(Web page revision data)
────────────────────────────────────────

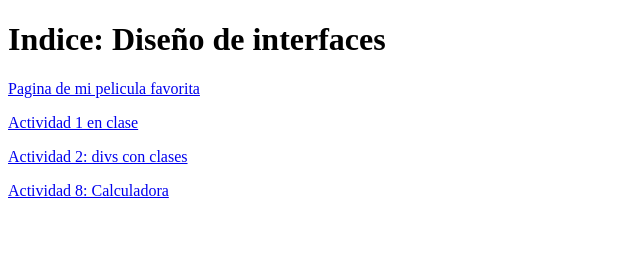
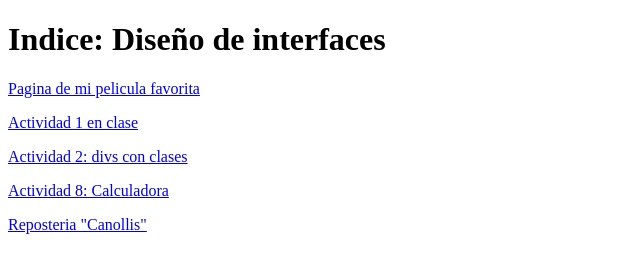
Before and after one commit to emyvesu/emyvesu.github.io, a plain HTML site: page index.html in a window 1280 px wide. Shown: the whole page, without its empty margins (0-640 px from the left). Drawn offline with Linux system fonts and the light colour scheme.

Commit message:
Update index.html

```diff
--- a/index.html
+++ b/index.html
@@ -22,6 +22,10 @@
     <p>
         <a href="calculadora/actividad8.html">Actividad 8: Calculadora</a>
     </p>
+
+    <p>
+        <a href="agrea/cannolis.html"> Reposteria "Canollis"</a>
+    </p>
 </body>
 
 </html>
```
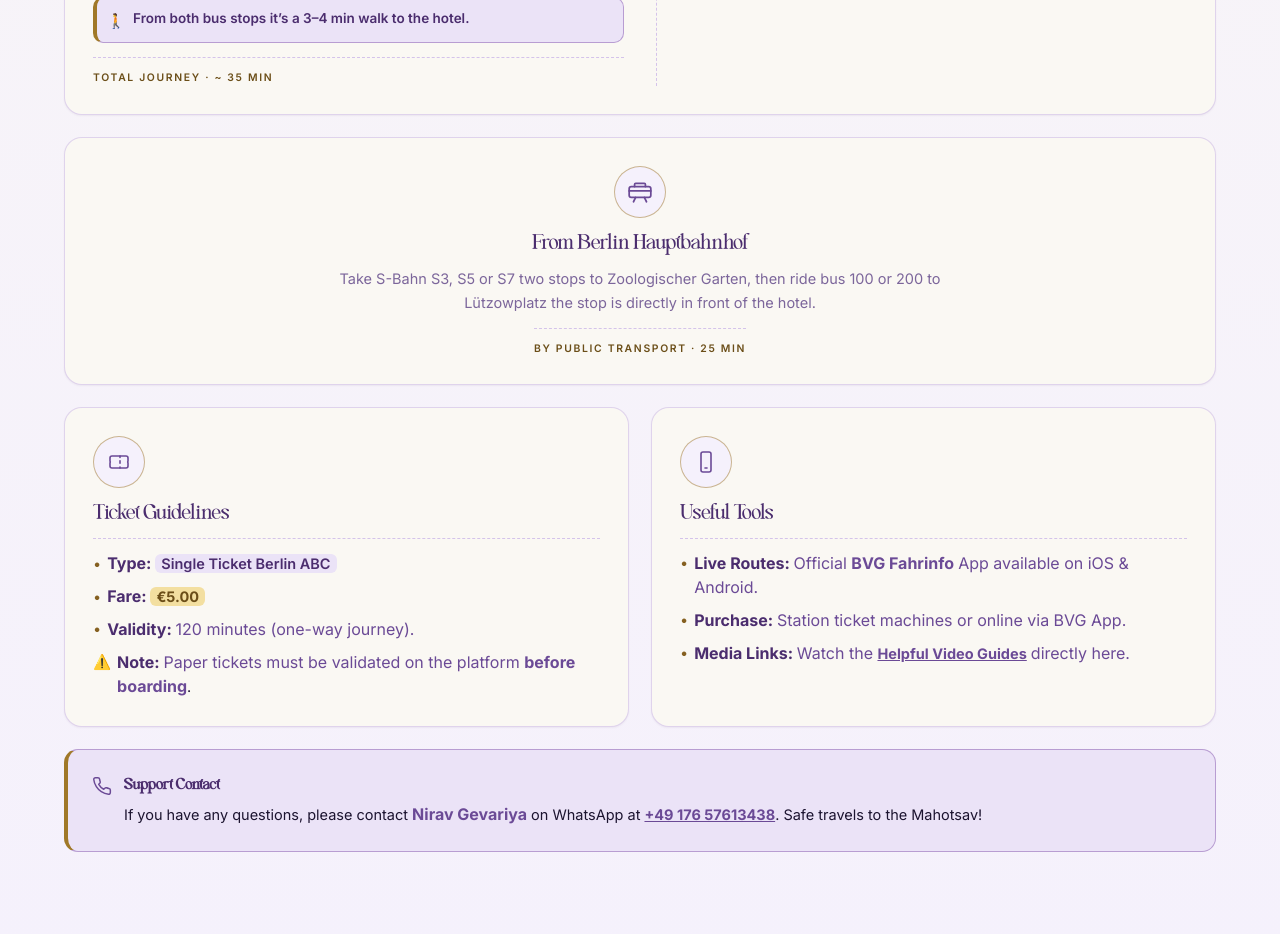
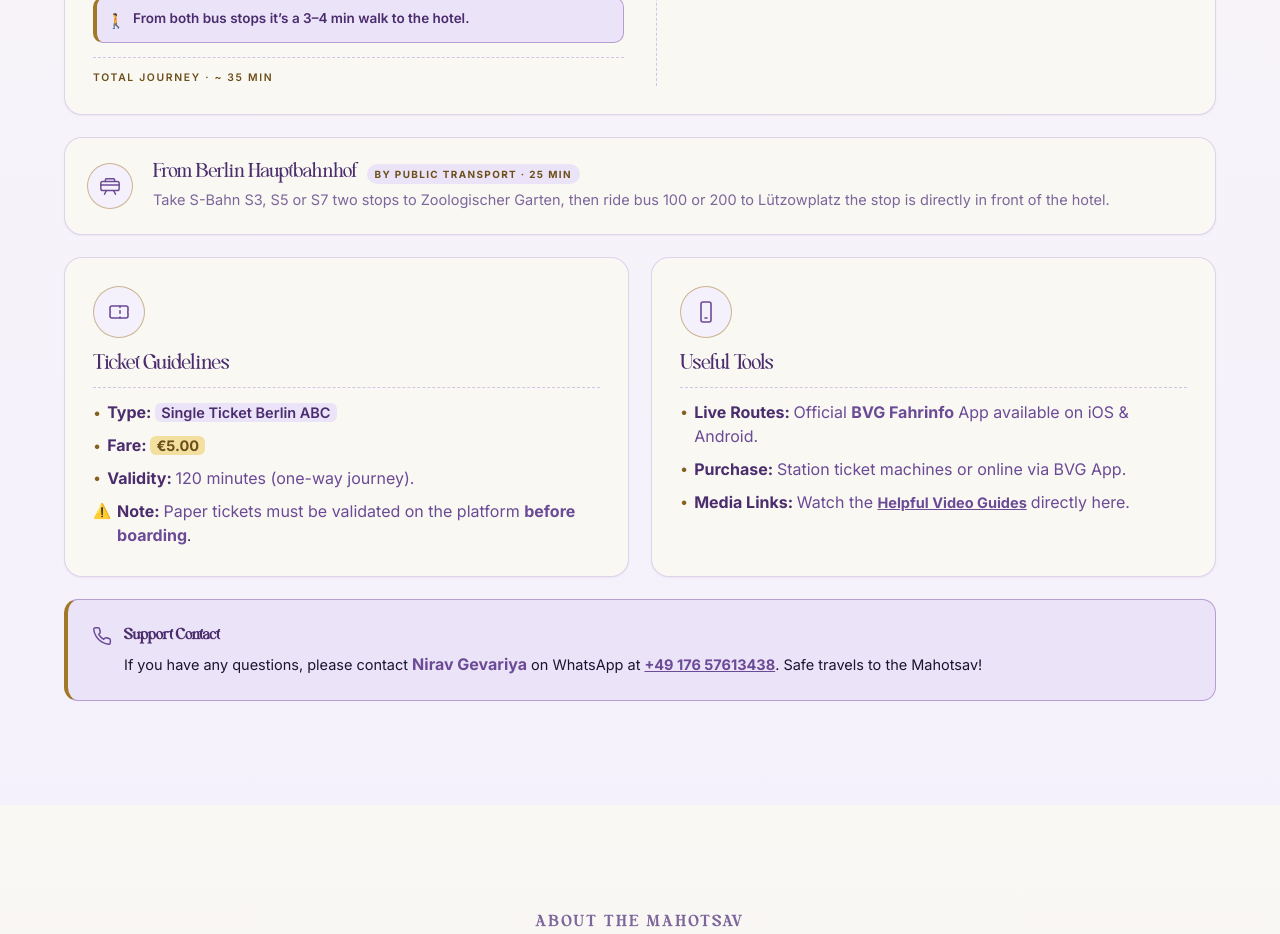
Before and after one commit to Varunt36/hp-landing-page, a React (Vite) app: page /venue in a window 1280 px wide. Shown: the part 1680-2614 px from the top of the page. Built offline with nearby package versions, Linux system fonts and the light colour scheme; no server answers.

Commit message:
some changes for hbf thing

```diff
--- a/src/components/sections/VenueSection.tsx
+++ b/src/components/sections/VenueSection.tsx
@@ -856,22 +856,23 @@ export default function VenueSection() {
             </Box>
           </Box>
 
-          {/* From Berlin Hauptbahnhof — full-width row */}
+          {/* From Berlin Hauptbahnhof — compact banner */}
           <Box
             component="article"
             sx={{
               ...reachCard,
               mt: { xs: 2.5, md: 2.75 },
+              p: { xs: 2.5, md: 2.75 },
               display: "flex",
-              flexDirection: "column",
-              alignItems: "center",
-              textAlign: "center",
+              flexDirection: { xs: "column", sm: "row" },
+              alignItems: { xs: "flex-start", sm: "center" },
+              gap: { xs: 1.75, sm: 2.5 },
             }}
           >
             <Box
               sx={{
-                width: 52,
-                height: 52,
+                width: 46,
+                height: 46,
                 borderRadius: "50%",
                 background: C.lavender50,
                 border: `1px solid ${C.gold500}80`,
@@ -879,7 +880,8 @@ export default function VenueSection() {
                 alignItems: "center",
                 justifyContent: "center",
                 color: C.purple700,
-                mb: 1.75,
+                flexShrink: 0,
+                "& svg": { width: 22, height: 22 },
               }}
             >
               <svg
@@ -898,43 +900,49 @@ export default function VenueSection() {
                 <path d="M6 21l2-4M18 21l-2-4" />
               </svg>
             </Box>
+            <Box sx={{ flex: 1, minWidth: 0 }}>
+              <Box
+                sx={{
+                  display: "flex",
+                  alignItems: "baseline",
+                  gap: 1.25,
+                  flexWrap: "wrap",
+                  mb: 0.5,
+                }}
+              >
                 <Typography
                   variant="h3"
                   sx={{
-                fontSize: { xs: "1.3rem", md: "1.375rem" },
+                    fontSize: { xs: "1.2rem", md: "1.3rem" },
                     color: C.purple800,
                     fontFamily: '"Blue Mirage", serif',
                   }}
                 >
                   From Berlin Hauptbahnhof
                 </Typography>
-            <Typography
+                <Box
+                  component="span"
                   sx={{
-                ...bodyTextSx,
-                color: C.purple600,
-                mt: 1.25,
-                maxWidth: 620,
+                    fontSize: "0.62rem",
+                    letterSpacing: "0.14em",
+                    textTransform: "uppercase",
+                    color: C.gold700,
+                    fontWeight: 700,
+                    background: C.lavender100,
+                    borderRadius: "999px",
+                    px: 1,
+                    py: 0.35,
                   }}
                 >
+                  By Public Transport · 25 min
+                </Box>
+              </Box>
+              <Typography sx={{ ...bodyTextSx, color: C.purple600 }}>
                 Take S-Bahn S3, S5 or S7 two stops to Zoologischer Garten, then
                 ride bus 100 or 200 to Lützowplatz the stop is directly in front
                 of the hotel.
               </Typography>
-            <Typography
-              sx={{
-                display: "block",
-                mt: 1.75,
-                fontSize: "0.65rem",
-                letterSpacing: "0.16em",
-                textTransform: "uppercase",
-                color: C.gold700,
-                fontWeight: 600,
-                pt: 1.5,
-                borderTop: `1px dashed ${C.lavender200}`,
-              }}
-            >
-              By Public Transport · 25 min
-            </Typography>
+            </Box>
           </Box>
 
           {/* Ticket guidelines + useful tools */}
```
Lines whose indentation alone changed are shown as unchanged.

────────────────────────────────────────

Could you return all the entries exactly as they appear, minus the pictures?

Before and after one commit to emyvesu/emyvesu.github.io, a plain HTML site: page index.html in a window 1280 px wide. Shown: the whole page, without its empty margins (0-640 px from the left). Drawn offline with Linux system fonts and the light colour scheme.

Commit message:
Update index.html

```diff
--- a/index.html
+++ b/index.html
@@ -22,6 +22,10 @@
     <p>
         <a href="calculadora/actividad8.html">Actividad 8: Calculadora</a>
     </p>
+
+    <p>
+        <a href="agrea/cannolis.html"> Reposteria "Canollis"</a>
+    </p>
 </body>
 
 </html>
```
Before and after one commit to Varunt36/hp-landing-page, a React (Vite) app: page /venue in a window 1280 px wide. Shown: the part 1680-2614 px from the top of the page. Built offline with nearby package versions, Linux system fonts and the light colour scheme; no server answers.

Commit message:
some changes for hbf thing

```diff
--- a/src/components/sections/VenueSection.tsx
+++ b/src/components/sections/VenueSection.tsx
@@ -856,22 +856,23 @@ export default function VenueSection() {
             </Box>
           </Box>
 
-          {/* From Berlin Hauptbahnhof — full-width row */}
+          {/* From Berlin Hauptbahnhof — compact banner */}
           <Box
             component="article"
             sx={{
               ...reachCard,
               mt: { xs: 2.5, md: 2.75 },
+              p: { xs: 2.5, md: 2.75 },
               display: "flex",
-              flexDirection: "column",
-              alignItems: "center",
-              textAlign: "center",
+              flexDirection: { xs: "column", sm: "row" },
+              alignItems: { xs: "flex-start", sm: "center" },
+              gap: { xs: 1.75, sm: 2.5 },
             }}
           >
             <Box
               sx={{
-                width: 52,
-                height: 52,
+                width: 46,
+                height: 46,
                 borderRadius: "50%",
                 background: C.lavender50,
                 border: `1px solid ${C.gold500}80`,
@@ -879,7 +880,8 @@ export default function VenueSection() {
                 alignItems: "center",
                 justifyContent: "center",
                 color: C.purple700,
-                mb: 1.75,
+                flexShrink: 0,
+                "& svg": { width: 22, height: 22 },
               }}
             >
               <svg
@@ -898,43 +900,49 @@ export default function VenueSection() {
                 <path d="M6 21l2-4M18 21l-2-4" />
               </svg>
             </Box>
+            <Box sx={{ flex: 1, minWidth: 0 }}>
+              <Box
+                sx={{
+                  display: "flex",
+                  alignItems: "baseline",
+                  gap: 1.25,
+                  flexWrap: "wrap",
+                  mb: 0.5,
+                }}
+              >
                 <Typography
                   variant="h3"
                   sx={{
-                fontSize: { xs: "1.3rem", md: "1.375rem" },
+                    fontSize: { xs: "1.2rem", md: "1.3rem" },
                     color: C.purple800,
                     fontFamily: '"Blue Mirage", serif',
                   }}
                 >
                   From Berlin Hauptbahnhof
                 </Typography>
-            <Typography
+                <Box
+                  component="span"
                   sx={{
-                ...bodyTextSx,
-                color: C.purple600,
-                mt: 1.25,
-                maxWidth: 620,
+                    fontSize: "0.62rem",
+                    letterSpacing: "0.14em",
+                    textTransform: "uppercase",
+                    color: C.gold700,
+                    fontWeight: 700,
+                    background: C.lavender100,
+                    borderRadius: "999px",
+                    px: 1,
+                    py: 0.35,
                   }}
                 >
+                  By Public Transport · 25 min
+                </Box>
+              </Box>
+              <Typography sx={{ ...bodyTextSx, color: C.purple600 }}>
                 Take S-Bahn S3, S5 or S7 two stops to Zoologischer Garten, then
                 ride bus 100 or 200 to Lützowplatz the stop is directly in front
                 of the hotel.
               </Typography>
-            <Typography
-              sx={{
-                display: "block",
-                mt: 1.75,
-                fontSize: "0.65rem",
-                letterSpacing: "0.16em",
-                textTransform: "uppercase",
-                color: C.gold700,
-                fontWeight: 600,
-                pt: 1.5,
-                borderTop: `1px dashed ${C.lavender200}`,
-              }}
-            >
-              By Public Transport · 25 min
-            </Typography>
+            </Box>
           </Box>
 
           {/* Ticket guidelines + useful tools */}
```
Lines whose indentation alone changed are shown as unchanged.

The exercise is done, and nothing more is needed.